3 Questions with Andrew Fisher on Graphic Design

Andy Fisher - Graphic Designer

I’ve known Andy for over 10 years now, and he’s responsible for some simply incredible web and print design work. While I should admit that he’s my brother in law in the interest of full transparency, that doesn’t take away from the amount of talent I believe he possesses.

To me, graphic design is among the most difficult pursuits in business.  It’s subjective, it’s fluid, and it’s hard to please anyone, much less everyone.  I asked Andy how he feels about graphic design in the modern business environment.

1.) As a graphic designer, you’re constantly tasked with taking what usually are shapeless and abstract ideas from marketing teams or business leaders and turning them into identifiable visual representations of products and brands. What’s the key to communicating well with non-designers, and making sure everyone is on the same page at the start of a project?

I usually try to have some sort of story to associate to in order to solve a creative problem. I use a basic structure creative brief that can be written or verbal. Depending on the complexity of the project I will send the client/stakeholders a version that they can fill out and return to me. The questions covered in the brief range from: Who is your audience? What is your call to action? to very specific or geeky things like resolution or size requirements. This gets the who what where and how out of the way. The story is starting to take shape.

Andy Fisher Graphic Design Portfolio
An example of Andy’s design work.

Once we have the story and the players defined I do some research about the creative problem that I am tasked to solve. I ask subject matter experts or other co-workers with more background information to weigh in on what the problem is and how best to solve it in addition to the client intake (character development). I also do some good old fashioned google searches and come to a better understanding of what is going on in the clients’ world. I would even scour social media to see if there are any common comments among their customers. What I find out in this exploring phase of the project gives me ideas of what to do and what not to do.

2.) For web design, what do you think constitutes a good mobile device layout? How should it differ from the standard web site?

Mobile websites should be simple, elegant and usable. Simplicity is really the key to making mobile experiences rich. There isn’t a lot of room for a lot of design embellishments on the content because it just takes up room. The typefaces and UI elements should be large enough so that people who are using touch devices can easily click on the items without the device choosing for you. It should be linear top to bottom so that there is room to scroll and click. It is a good idea to always have a link to the desktop site just in case your mobile site has less functionality than the desktop site. Functionality should be very seamless for the top 10 activities pages or functions of your site so that people are not frustrated and have to pinch and zoom all over the place and get a C+ experience even if your content is great!

3.) For both web and non web design, is there a way to still show a timeless look? Or is being trendy, cutting edge and hip too important to even consider the idea of timelessness?

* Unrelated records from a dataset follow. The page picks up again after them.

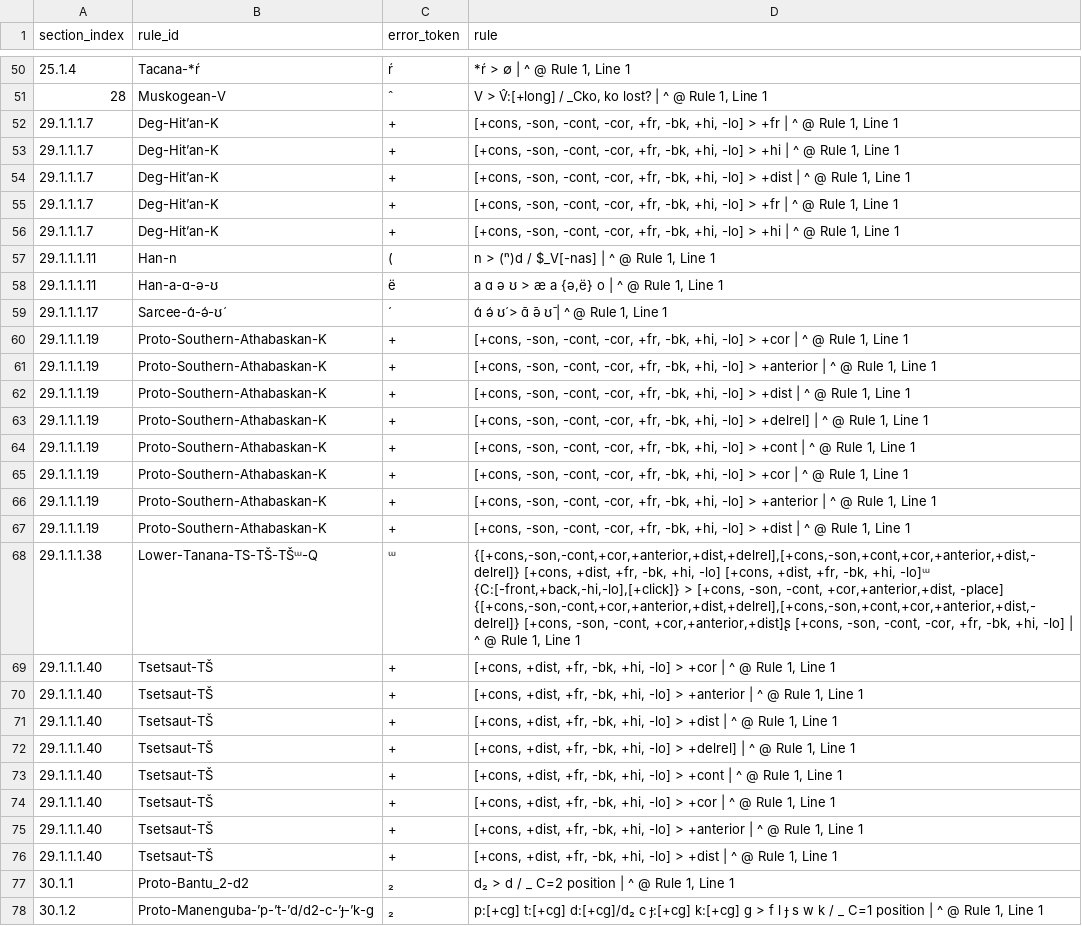
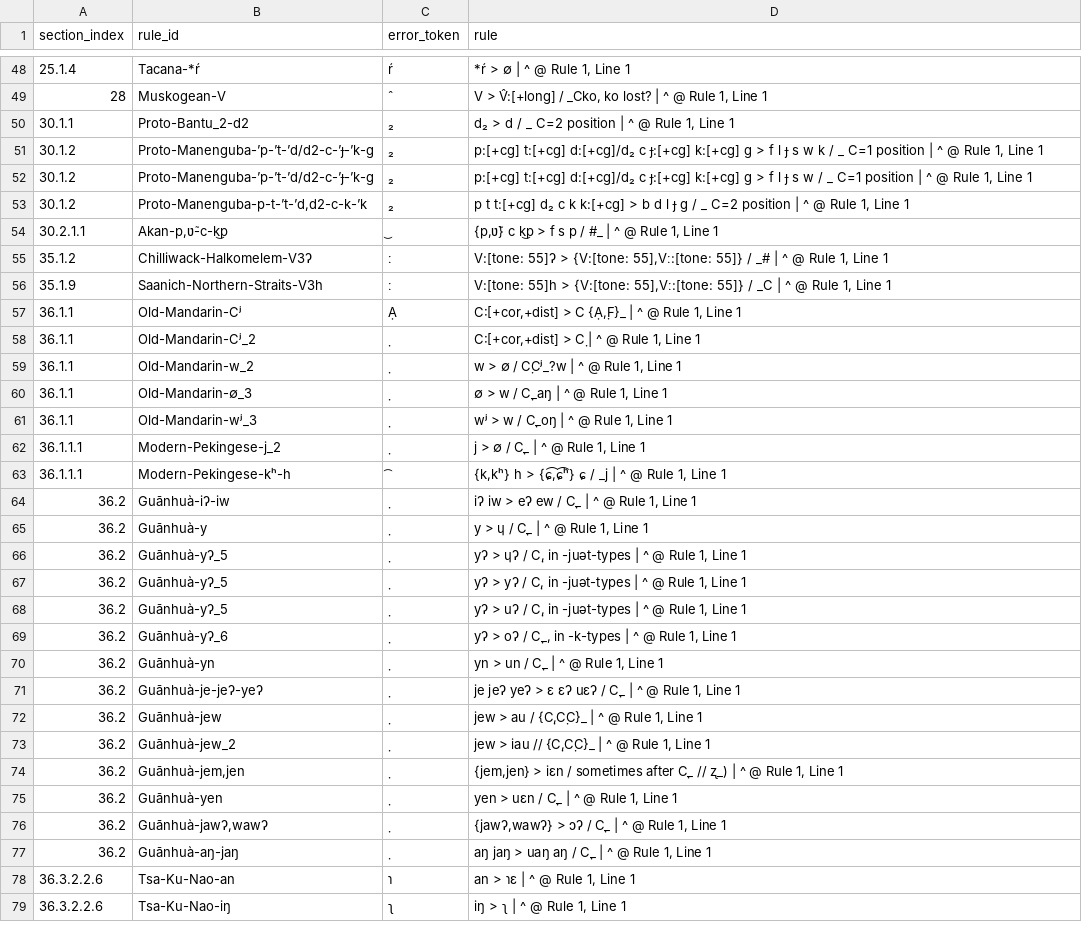
Before and after one commit to Pappa/conlanger, a CSV file: .scratch/rule-index/inventory/error_clusters/unknown_character_errors.csv, drawn as a sheet; only a part is shown, gaps mark what is left out; the shorter side is filled out with more unchanged rows; the diff covers the shown part only; the diff names each change by its address in the sheet, - before the commit and + after, or states it on an @@ line.

Commit message:
Skipping sections

```diff
--- a/.scratch/rule-index/inventory/error_clusters/unknown_character_errors.csv
+++ b/.scratch/rule-index/inventory/error_clusters/unknown_character_errors.csv
-row 52: 29.1.1.1.7 | Deg-Hit’an-K | + | [+cons, -son, -cont, -cor, +fr, -bk, +hi, -lo] > +fr | ^ @ Rule 1, Line 1
-row 53: 29.1.1.1.7 | Deg-Hit’an-K | + | [+cons, -son, -cont, -cor, +fr, -bk, +hi, -lo] > +hi | ^ @ Rule 1, Line 1
-row 54: 29.1.1.1.7 | Deg-Hit’an-K | + | [+cons, -son, -cont, -cor, +fr, -bk, +hi, -lo] > +dist | ^ @ Rule 1, Line 1
-row 55: 29.1.1.1.7 | Deg-Hit’an-K | + | [+cons, -son, -cont, -cor, +fr, -bk, +hi, -lo] > +fr | ^ @ Rule 1, Line 1
-row 56: 29.1.1.1.7 | Deg-Hit’an-K | + | [+cons, -son, -cont, -cor, +fr, -bk, +hi, -lo] > +hi | ^ @ Rule 1, Line 1
-row 57: 29.1.1.1.11 | Han-n | ( | n > (ⁿ)d / $_V[-nas] | ^ @ Rule 1, Line 1
-row 58: 29.1.1.1.11 | Han-a-ɑ-ə-ʊ | ë | a ɑ ə ʊ > æ a {ə,ë} o | ^ @ Rule 1, Line 1
-row 59: 29.1.1.1.17 | Sarcee-ɑ́-ə́-ʊ́ | ́ | ɑ́ ə́ ʊ́ > ɑ̄ ə̄ ʊ̄ | ^ @ Rule 1, Line 1
-row 60: 29.1.1.1.19 | Proto-Southern-Athabaskan-K | + | [+cons, -son, -cont, -cor, +fr, -bk, +hi, -lo] > +cor | ^ @ Rule 1, Line 1
-row 61: 29.1.1.1.19 | Proto-Southern-Athabaskan-K | + | [+cons, -son, -cont, -cor, +fr, -bk, +hi, -lo] > +anterior | ^ @ Rule 1, Line 1
-row 62: 29.1.1.1.19 | Proto-Southern-Athabaskan-K | + | [+cons, -son, -cont, -cor, +fr, -bk, +hi, -lo] > +dist | ^ @ Rule 1, Line 1
-row 63: 29.1.1.1.19 | Proto-Southern-Athabaskan-K | + | [+cons, -son, -cont, -cor, +fr, -bk, +hi, -lo] > +delrel] | ^ @ Rule 1, Line 1
-row 64: 29.1.1.1.19 | Proto-Southern-Athabaskan-K | + | [+cons, -son, -cont, -cor, +fr, -bk, +hi, -lo] > +cont | ^ @ Rule 1, Line 1
-row 65: 29.1.1.1.19 | Proto-Southern-Athabaskan-K | + | [+cons, -son, -cont, -cor, +fr, -bk, +hi, -lo] > +cor | ^ @ Rule 1, Line 1
-row 66: 29.1.1.1.19 | Proto-Southern-Athabaskan-K | + | [+cons, -son, -cont, -cor, +fr, -bk, +hi, -lo] > +anterior | ^ @ Rule 1, Line 1
-row 67: 29.1.1.1.19 | Proto-Southern-Athabaskan-K | + | [+cons, -son, -cont, -cor, +fr, -bk, +hi, -lo] > +dist | ^ @ Rule 1, Line 1
-row 68: 29.1.1.1.38 | Lower-Tanana-TS-TŠ-TŠᵚ-Q | ᵚ | {[+cons,-son,-cont,+cor,+anterior,+dist,+delrel],[+cons,-son,+cont,+cor,+anterior,+dist,-delrel]} [+cons, +dist, +fr, -bk, +hi, -lo] [+cons, +dist, +fr, -bk, +hi, -lo]ᵚ {C:[-front,+back,-hi,-lo],[+click]} > [+cons, -son, -cont, +cor,+anterior,+dist, -place] {[+cons,-son,-cont,+cor,+anterior,+dist,+delrel],[+cons,-son,+cont,+cor,+anterior,+dist,-delrel]} [+cons, -son, -cont, +cor,+anterior,+dist]ʂ [+cons, -son, -cont, -cor, +fr, -bk, +hi, -lo] | ^ @ Rule 1, Line 1
-row 69: 29.1.1.1.40 | Tsetsaut-TŠ | + | [+cons, +dist, +fr, -bk, +hi, -lo] > +cor | ^ @ Rule 1, Line 1
-row 70: 29.1.1.1.40 | Tsetsaut-TŠ | + | [+cons, +dist, +fr, -bk, +hi, -lo] > +anterior | ^ @ Rule 1, Line 1
-row 71: 29.1.1.1.40 | Tsetsaut-TŠ | + | [+cons, +dist, +fr, -bk, +hi, -lo] > +dist | ^ @ Rule 1, Line 1
-row 72: 29.1.1.1.40 | Tsetsaut-TŠ | + | [+cons, +dist, +fr, -bk, +hi, -lo] > +delrel] | ^ @ Rule 1, Line 1
-row 73: 29.1.1.1.40 | Tsetsaut-TŠ | + | [+cons, +dist, +fr, -bk, +hi, -lo] > +cont | ^ @ Rule 1, Line 1
-row 74: 29.1.1.1.40 | Tsetsaut-TŠ | + | [+cons, +dist, +fr, -bk, +hi, -lo] > +cor | ^ @ Rule 1, Line 1
-row 75: 29.1.1.1.40 | Tsetsaut-TŠ | + | [+cons, +dist, +fr, -bk, +hi, -lo] > +anterior | ^ @ Rule 1, Line 1
-row 76: 29.1.1.1.40 | Tsetsaut-TŠ | + | [+cons, +dist, +fr, -bk, +hi, -lo] > +dist | ^ @ Rule 1, Line 1
```
Also changed, not shown: 2 removed rows elsewhere in this file, .scratch/rule-index/inventory/error_clusters/expected_underscore_errors.csv, .scratch/rule-index/inventory/error_clusters/missing_slash_output_env_errors.csv, 20 other files.
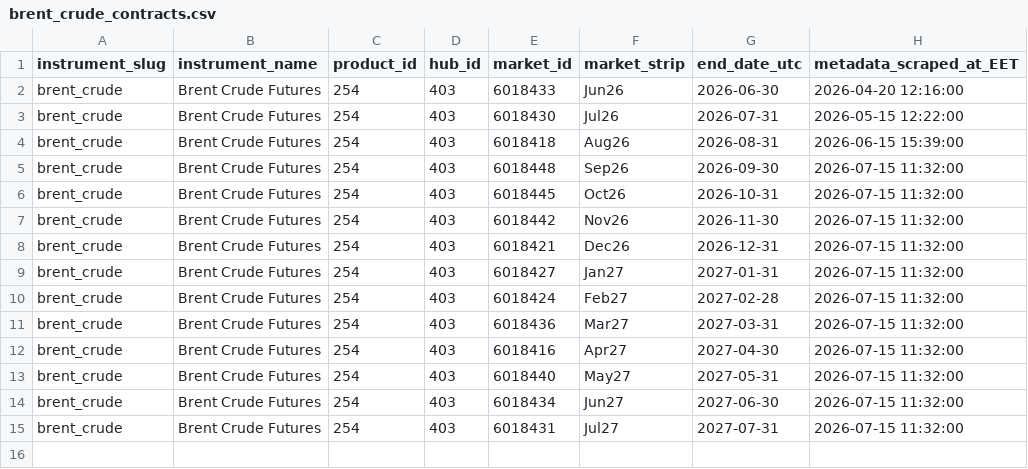
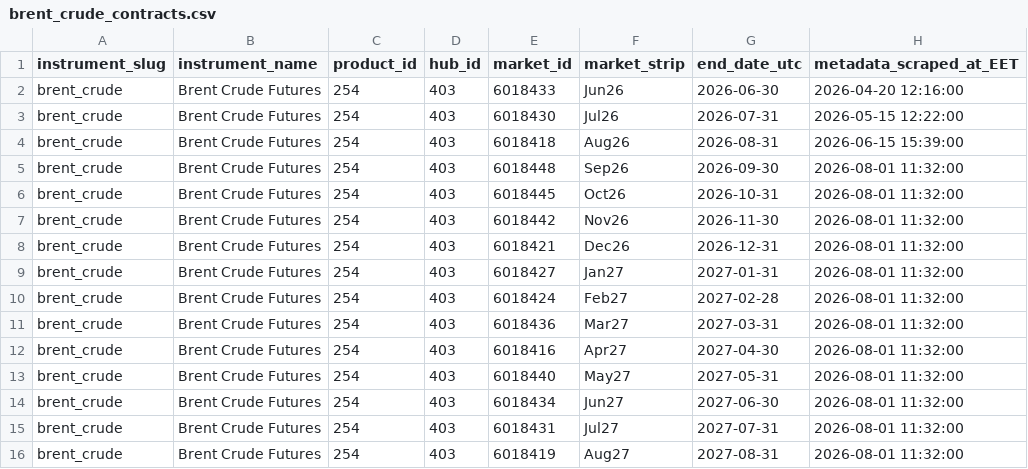
Before and after one commit to em-sig-git/ice-data-tracker, a CSV file: data/metadata/brent_crude_contracts.csv, drawn as a sheet.

```diff
--- a/data/metadata/brent_crude_contracts.csv
+++ b/data/metadata/brent_crude_contracts.csv
@@ -4,12 +4,13 @@ brent_crude;Brent Crude Futures;254;403;6018430;Jul26;2026-07-31;2026-05-15 12:2
 brent_crude;Brent Crude Futures;254;403;6018418;Aug26;2026-08-31;2026-06-15 15:39:00
-brent_crude;Brent Crude Futures;254;403;6018448;Sep26;2026-09-30;2026-07-15 11:32:00
-brent_crude;Brent Crude Futures;254;403;6018445;Oct26;2026-10-31;2026-07-15 11:32:00
-brent_crude;Brent Crude Futures;254;403;6018442;Nov26;2026-11-30;2026-07-15 11:32:00
-brent_crude;Brent Crude Futures;254;403;6018421;Dec26;2026-12-31;2026-07-15 11:32:00
-brent_crude;Brent Crude Futures;254;403;6018427;Jan27;2027-01-31;2026-07-15 11:32:00
-brent_crude;Brent Crude Futures;254;403;6018424;Feb27;2027-02-28;2026-07-15 11:32:00
-brent_crude;Brent Crude Futures;254;403;6018436;Mar27;2027-03-31;2026-07-15 11:32:00
-brent_crude;Brent Crude Futures;254;403;6018416;Apr27;2027-04-30;2026-07-15 11:32:00
-brent_crude;Brent Crude Futures;254;403;6018440;May27;2027-05-31;2026-07-15 11:32:00
-brent_crude;Brent Crude Futures;254;403;6018434;Jun27;2027-06-30;2026-07-15 11:32:00
-brent_crude;Brent Crude Futures;254;403;6018431;Jul27;2027-07-31;2026-07-15 11:32:00
+brent_crude;Brent Crude Futures;254;403;6018448;Sep26;2026-09-30;2026-08-01 11:32:00
+brent_crude;Brent Crude Futures;254;403;6018445;Oct26;2026-10-31;2026-08-01 11:32:00
+brent_crude;Brent Crude Futures;254;403;6018442;Nov26;2026-11-30;2026-08-01 11:32:00
+brent_crude;Brent Crude Futures;254;403;6018421;Dec26;2026-12-31;2026-08-01 11:32:00
+brent_crude;Brent Crude Futures;254;403;6018427;Jan27;2027-01-31;2026-08-01 11:32:00
+brent_crude;Brent Crude Futures;254;403;6018424;Feb27;2027-02-28;2026-08-01 11:32:00
+brent_crude;Brent Crude Futures;254;403;6018436;Mar27;2027-03-31;2026-08-01 11:32:00
+brent_crude;Brent Crude Futures;254;403;6018416;Apr27;2027-04-30;2026-08-01 11:32:00
+brent_crude;Brent Crude Futures;254;403;6018440;May27;2027-05-31;2026-08-01 11:32:00
+brent_crude;Brent Crude Futures;254;403;6018434;Jun27;2027-06-30;2026-08-01 11:32:00
+brent_crude;Brent Crude Futures;254;403;6018431;Jul27;2027-07-31;2026-08-01 11:32:00
+brent_crude;Brent Crude Futures;254;403;6018419;Aug27;2027-08-31;2026-08-01 11:32:00
```
Also changed, not shown: data/metadata/low_sulphur_gasoil_contracts.csv, 1 other file.
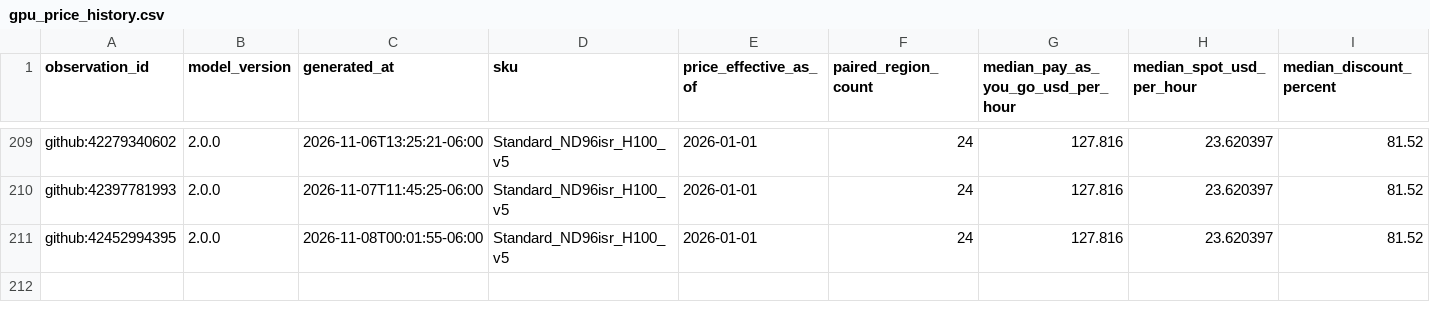
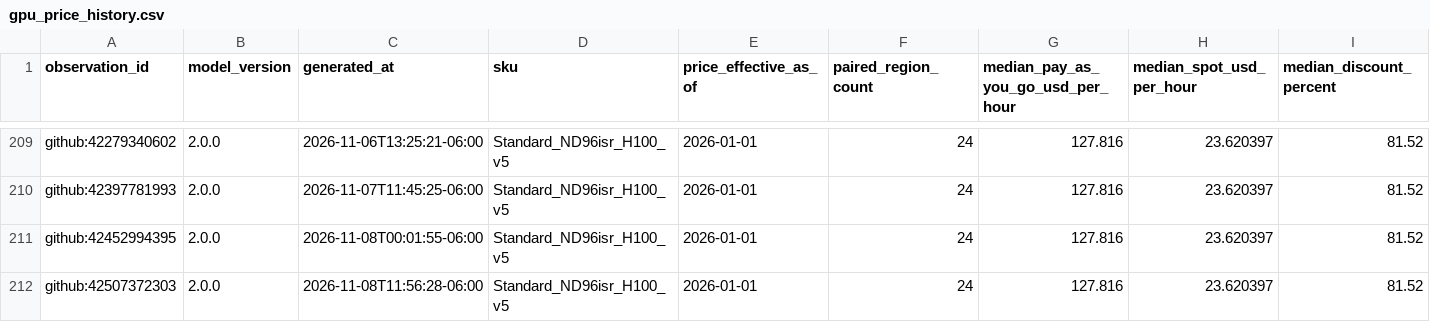
Before and after one commit to Bluxor-ai/radar-de-la-burbuja-ia, a CSV file: data/gpu_price_history.csv, drawn as a sheet; only a part is shown, gaps mark what is left out; rows hold the shown columns only; the diff names each change by its address in the sheet, - before the commit and + after, or states it on an @@ line.

```diff
--- a/data/gpu_price_history.csv
+++ b/data/gpu_price_history.csv
+row 212: github:42507372303 | 2.0.0 | 2026-11-08T11:56:28-06:00 | Standard_ND96isr_H100_v5 | 2026-01-01 | 24 | 127.816 | 23.620397 | 81.52
```
Also changed, not shown: data/history.csv, public/gpu_price_history.csv, 6 other files.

Timelessness and web design are somewhat strange bedfellows. Since content and trends are always evolving web design should also evolve. There is such a thing as too edgy and too hip if it gets in the way of displaying the content of a page or hiding the functions of the page/app.

[important]Head on over and read the rest of the 3 Questions with Industry Experts series.[/important]

About kevin

I work as an internet marketing manager in domestic (US) manufacturing, and blog about B2B web lead generation, CRMs, web analytics, and a little bit about affiliate marketing. I also am an avid Kayak Fisherman.